Stay home, protect the NHS, save lives - the nation’s forests and essential facilities are open for people to exercise once-per-day, if they live locally - read our coronavirus guidance.
Sunlight shining through woodland scenery

Download our free Forests for wellbeing booklet

Download and print your free 'Forests for wellbeing' booklet

From urban woodlands and historical places, to special habitats and vast wilderness, forests are as unique and varied as the people who visit them. Whether it’s an adrenaline-fuelled mountain bike descent or simply sitting quietly on the forest floor, heading for the trees is the perfect way to take time out. And science backs this up too. Research shows that spending time in forests can improve our health and wellbeing.

Download this booklet for tips for forest bathing, inspiration for adventure, forest memories notepad and Carol Ann Duffy's poem 'Forest'.

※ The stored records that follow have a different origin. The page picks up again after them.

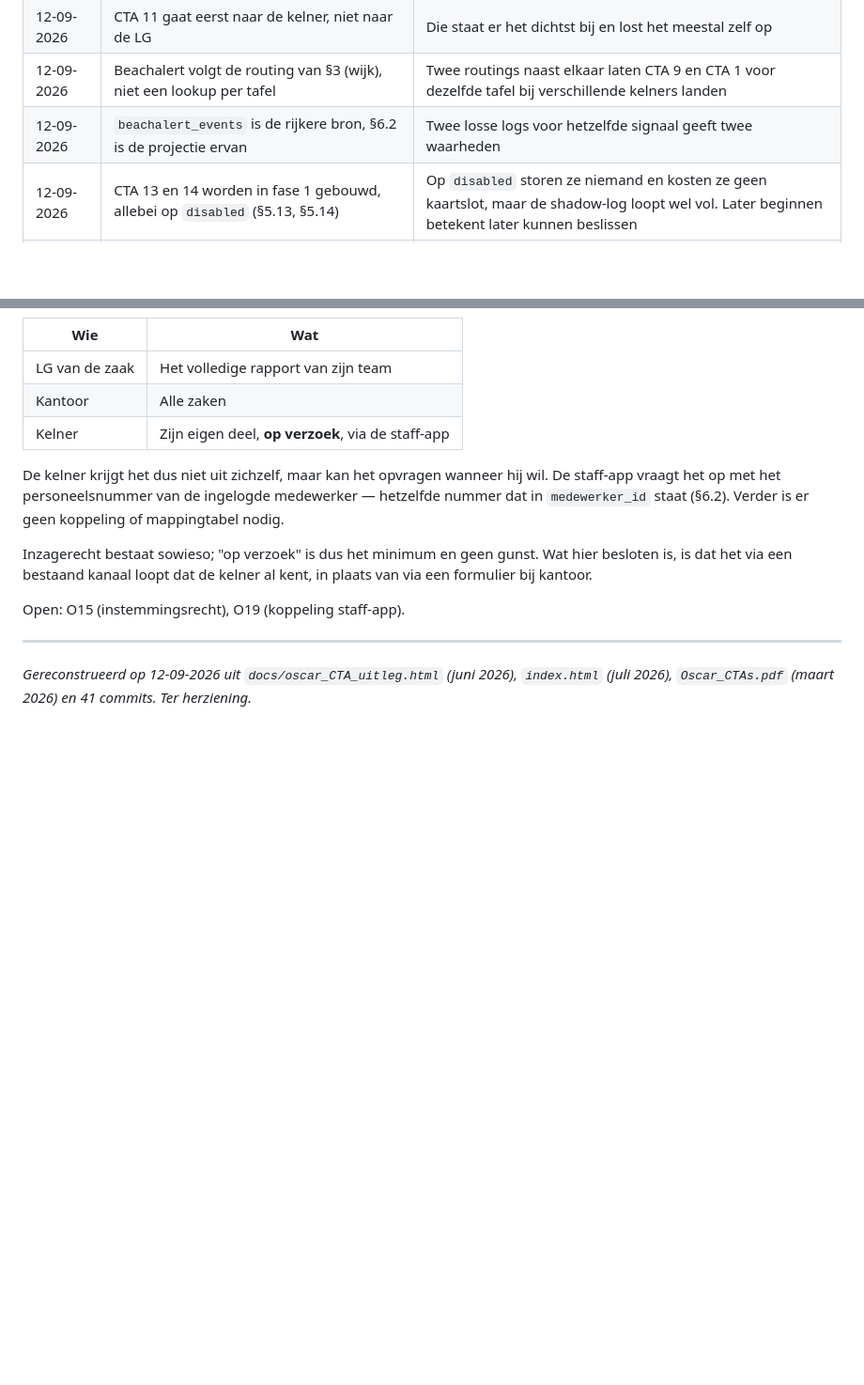
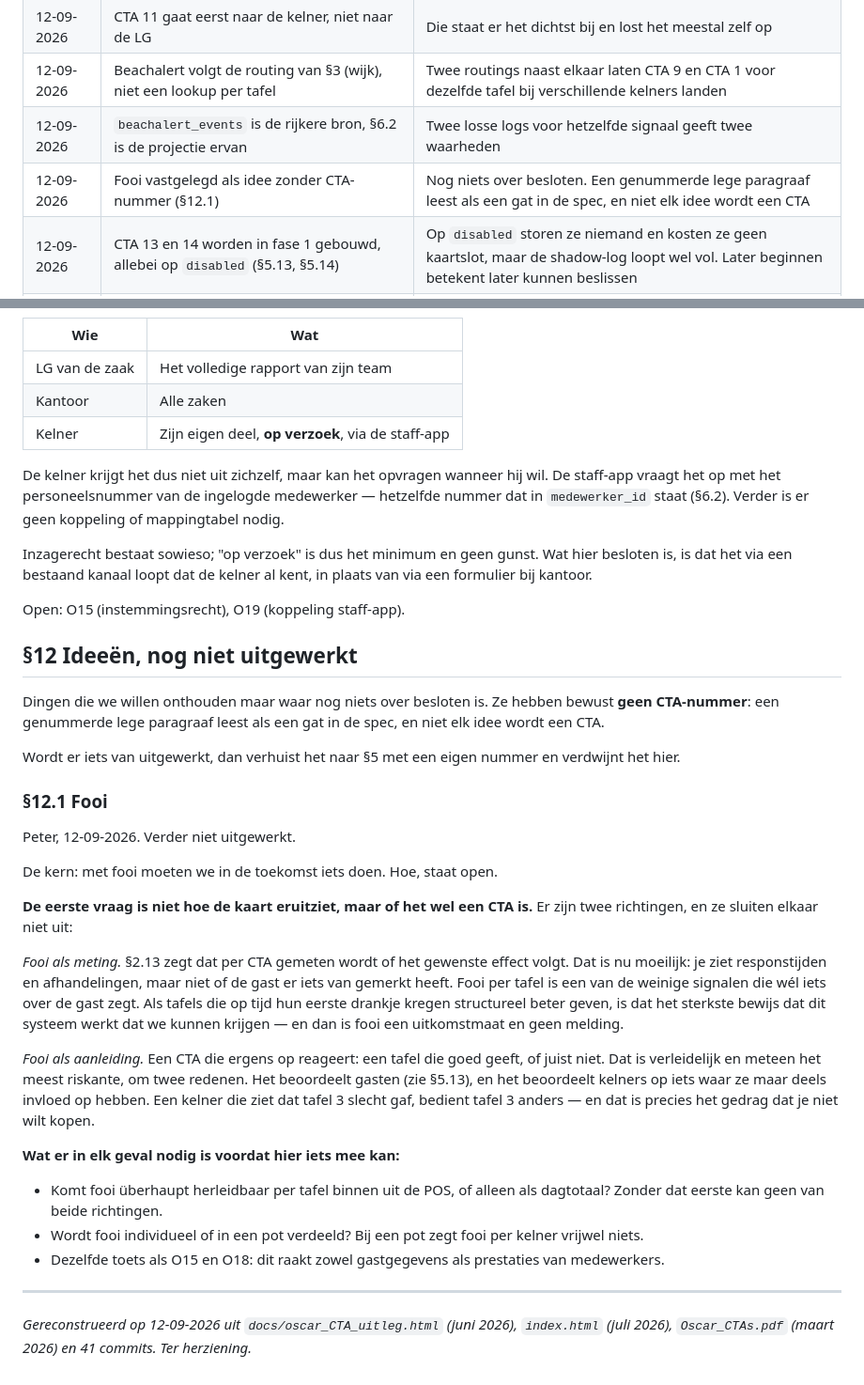
Before and after one commit to peterstuurman-hash/CTA-, a Markdown page: oscar_cta_specs.md, 2 parts joined by grey strips. Shown at 94% size. GitHub-like rendering; blank space fills up the shorter version.

Commit message:
SPEC §12: ideeën zonder CTA-nummer, te beginnen met fooi
Peter: fooi moet erbij als potentiële CTA, verder niet uitgewerkt.

§12 is de plek voor ideeën die nog geen CTA zijn. Bewust zonder nummer: een
genummerde lege paragraaf leest als een gat, en niet elk idee wordt een CTA.
Wordt er iets van uitgewerkt, dan verhuist het naar §5 met een eigen nummer.

§12.1 fooi, met de vraag die eerst beantwoord moet worden: is het een CTA of een
uitkomstmaat? Als meting is het een van de weinige signalen die iets over de
gást zegt, en daarmee het sterkste bewijs dat dit systeem werkt dat we kunnen
krijgen (§2.13). Als aanleiding voor een melding beoordeelt het zowel gasten als
kelners, en verandert het het gedrag dat je juist niet wilt kopen.

Drie dingen die sowieso eerst nodig zijn: komt fooi herleidbaar per tafel binnen
of alleen als dagtotaal, gaat het individueel of in een pot, en dezelfde toets
als O15 en O18.

Co-Authored-By: Claude Opus 5 (1M context) <noreply@anthropic.com>

```diff
--- a/oscar_cta_specs.md
+++ b/oscar_cta_specs.md
@@ -1313,6 +1313,7 @@ er over een half jaar aan, dan begint het meten ook pas dan.
 | 12-09-2026 | CTA 11 gaat eerst naar de kelner, niet naar de LG | Die staat er het dichtst bij en lost het meestal zelf op |
 | 12-09-2026 | Beachalert volgt de routing van §3 (wijk), niet een lookup per tafel | Twee routings naast elkaar laten CTA 9 en CTA 1 voor dezelfde tafel bij verschillende kelners landen |
 | 12-09-2026 | `beachalert_events` is de rijkere bron, §6.2 is de projectie ervan | Twee losse logs voor hetzelfde signaal geeft twee waarheden |
+| 12-09-2026 | Fooi vastgelegd als idee zonder CTA-nummer (§12.1) | Nog niets over besloten. Een genummerde lege paragraaf leest als een gat in de spec, en niet elk idee wordt een CTA |
 | 12-09-2026 | CTA 13 en 14 worden in fase 1 gebouwd, allebei op `disabled` (§5.13, §5.14) | Op `disabled` storen ze niemand en kosten ze geen kaartslot, maar de shadow-log loopt wel vol. Later beginnen betekent later kunnen beslissen |
 | 12-09-2026 | "Er staat een seater" volgt uit de forecast, niet uit plaatsingen (§4.4, §5.3) | Boven 150 couverts wordt er altijd een seater ingeroosterd. Een roosterfeit is directer dan het afleiden uit gedrag, en het werkt vanaf de eerste tafel van de service |
 | 12-09-2026 | De log bevat het personeelsnummer, niet de naam (§6.2) | Het rapport telt op over vier weken en moet kloppen bij twee dezelfde voornamen of een naamswijziging; de staff-app heeft een sleutel nodig. Herziet het besluit "recordformaat ongewijzigd" op dit ene punt. Bijvangst: geen namen in de analysetabel |
@@ -1695,6 +1696,46 @@ in plaats van via een formulier bij kantoor.
 
 Open: O15 (instemmingsrecht), O19 (koppeling staff-app).
 
+## §12 Ideeën, nog niet uitgewerkt
+
+Dingen die we willen onthouden maar waar nog niets over besloten is. Ze hebben
+bewust **geen CTA-nummer**: een genummerde lege paragraaf leest als een gat in de
+spec, en niet elk idee wordt een CTA.
+
+Wordt er iets van uitgewerkt, dan verhuist het naar §5 met een eigen nummer en
+verdwijnt het hier.
+
+### §12.1 Fooi
+
+Peter, 12-09-2026. Verder niet uitgewerkt.
+
+De kern: met fooi moeten we in de toekomst iets doen. Hoe, staat open.
+
+**De eerste vraag is niet hoe de kaart eruitziet, maar of het wel een CTA is.**
+Er zijn twee richtingen, en ze sluiten elkaar niet uit:
+
+*Fooi als meting.* §2.13 zegt dat per CTA gemeten wordt of het gewenste effect
+volgt. Dat is nu moeilijk: je ziet responstijden en afhandelingen, maar niet of de
+gast er iets van gemerkt heeft. Fooi per tafel is een van de weinige signalen die
+wél iets over de gast zegt. Als tafels die op tijd hun eerste drankje kregen
+structureel beter geven, is dat het sterkste bewijs dat dit systeem werkt dat we
+kunnen krijgen — en dan is fooi een uitkomstmaat en geen melding.
+
+*Fooi als aanleiding.* Een CTA die ergens op reageert: een tafel die goed geeft,
+of juist niet. Dat is verleidelijk en meteen het meest riskante, om twee redenen.
+Het beoordeelt gasten (zie §5.13), en het beoordeelt kelners op iets waar ze maar
+deels invloed op hebben. Een kelner die ziet dat tafel 3 slecht gaf, bedient tafel
+3 anders — en dat is precies het gedrag dat je niet wilt kopen.
+
+**Wat er in elk geval nodig is voordat hier iets mee kan:**
+
+- Komt fooi überhaupt herleidbaar per tafel binnen uit de POS, of alleen als
+  dagtotaal? Zonder dat eerste kan geen van beide richtingen.
+- Wordt fooi individueel of in een pot verdeeld? Bij een pot zegt fooi per kelner
+  vrijwel niets.
+- Dezelfde toets als O15 en O18: dit raakt zowel gastgegevens als prestaties van
+  medewerkers.
+
 ---
 
 *Gereconstrueerd op 12-09-2026 uit `docs/oscar_CTA_uitleg.html` (juni 2026),
```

Learn more about forests for wellbeing

Jo Staniforth field pathway
26 January 2021
Find out how Jo, our Active Forest Officer, got inspired to take on the Walk 1000 Miles challenge...
Running on forest trail
08 December 2020
It's time to get off the treadmill and into the forest!
Hat, binoculars, walking poles, water bottle, map case and a compass on the forest floor
19 November 2020
To be in with a chance of winning this exciting bundle of walking gear, tell us why forests matter to you. Use #ForForests on Facebook, Twitter, Instagram or YouTube to enter.  Comment, post, tweet, photo or video - we can't wait to hear your entries! This could be cherished memories with your family, timber for your home, or combatting our changing climate - whatever matters the most to you
Woman in a red hat and blue coat looking at snow in the forest
09 November 2020
The shorter days and colder weather around Christmas can make it hard to motivate ourselves to get outside and see other people. This can leave us feeling disconnected from each other and the world around us. That’s why we’ve put together three ways you can stay connected to nature and people this winter. With tips from an expert psychiatrist, and guidance from Mind, read on for tips for a kinder, more connected Christmas.